Some level of taxonomy is easy enough to guess at. We can be pretty certain it’s an insect. It looks a lot like a moth. The next level down is about as far as we can reliably guess, and people who may know have guessed at Lasiocampidae.

This might seem like a cop-out, but the trouble with taxonomy (as if there’s only one) is that there’s a lot of mimicry going on in the insect world: wasps that look like ants (velvet ants), spiders that look like ants (Myrmarachne spp.), cockroaches that look like ants (termites)… moths that look like wasps. The point is, that simply looking at a photo of something isn’t enough to really determine what it is.

Dr. John E. Rawlins from the Carnegie Museum of Natural History in Pittsburgh speculated the following:

Here’s my vote/guess to ID the poodle moth. The antenna is distinctive.

Lasiocampidae: Artace or a related genus, probably not Artace cribraria (presumably North America to Argentina, but nobody has revised this group from Mexico south). There are more than a dozen described South American species of Artace, but their delimitation, validity, and even their generic placement is uncertain.
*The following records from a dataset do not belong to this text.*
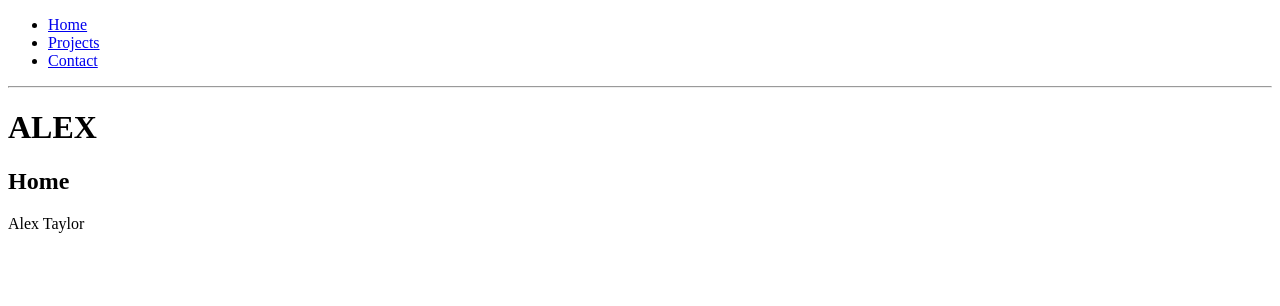
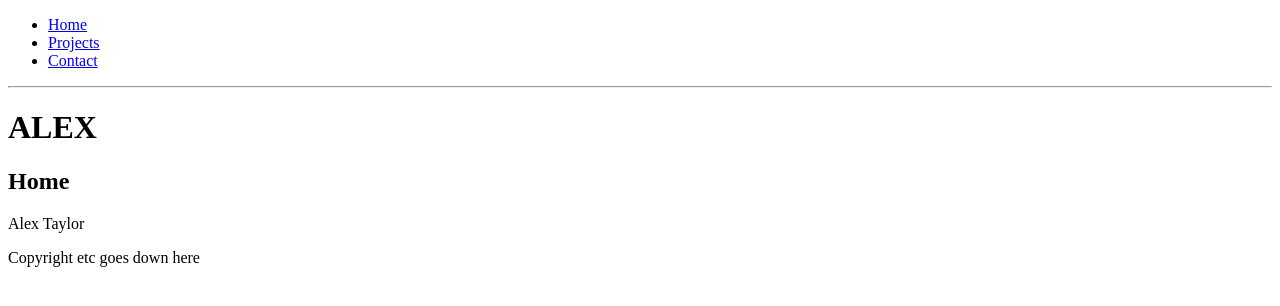
Before and after one commit to ataylor95/personal-site, a React (Create React App) app: page / in a window 1280 px wide. Shown: the top 306 px of the page. Built offline with nearby package versions, Linux system fonts and the light colour scheme.

Commit message:
set up some more of the basic page template

```diff
--- a/src/components/nav/nav.tsx
+++ b/src/components/nav/nav.tsx
@@ -3,7 +3,7 @@ import { Link } from "react-router-dom";
 
 const Nav: React.FC = () => {
     return (
-    <div>
+    <nav>
         <ul>
           <li>
             <Link to="/">Home</Link>
@@ -17,7 +17,7 @@ const Nav: React.FC = () => {
         </ul>
 
         <hr />
-    </div>
+    </nav>
     );
 }
 
--- a/src/components/page/page.tsx
+++ b/src/components/page/page.tsx
@@ -8,9 +8,16 @@ interface pageProps {
 const Page: React.FC<pageProps> = (props) => {
     return (
     <div className="page">
-        <Nav />
-        <h1>ALEX</h1>
-        {props.children}
+        <header>
+            <Nav />
+        </header>
+        <main>
+            <h1>ALEX</h1>
+            {props.children}
+        </main>
+        <footer>
+            <p>Copyright etc goes down here</p>
+        </footer>
     </div>
     );
 }
```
It will take two things to solve this problem: a comprehensive revision of Artace and kin, plus an actual specimen of a genuine “Venezuelan poodle moth.”

Definitely NOT Lymantriidae or Arctiidae, but easily confused with some Megalopygidae, Limacodidae, even Dalceridae, and Cossidae.

Yes….it is cute.


10. It could be a mutant

If you were to find an albino rabbit, or one of those snakes with two heads, you might be excused for assuming it was a new species. Mutations occur in every generation of a new organism, and sometimes they’re quite dramatic, but a single mutation shouldn’t determine the species.

There’s a chance this moth looks unusual because of a mutation and may be a better-known species. But as with everything about this moth: that’s entirely speculative. We do know that new species are found almost daily in Southern and Central Africa, so there’s a good chance more will come out about this moth in the future.

Venezuelan Poodle Moth Fact-File Summary

Scientific Classification

Kingdom: Animalia
Phylum: Arthropoda
Class: Insecta
Order: Lepidoptera?

Fact Sources & References

  1. Brigit Katz, “Deaf Moths May Use Their ‘Fur’ To Avoid Hungry Bats“, Smithsonian Magazine, 2018.
  2. Moths“, Department of Systematic Biology, Entomology Section, National Museum of Natural History.
  3. Beth Askham, “Moth predicted to exist by Darwin and Wallace becomes a new species“, Science News, 2021.
  4. Alexander Abad-Santos, “Venezuelan Poodle Moth Is the Internet’s Favorite Pet This Week“, The Atlantic, 2012.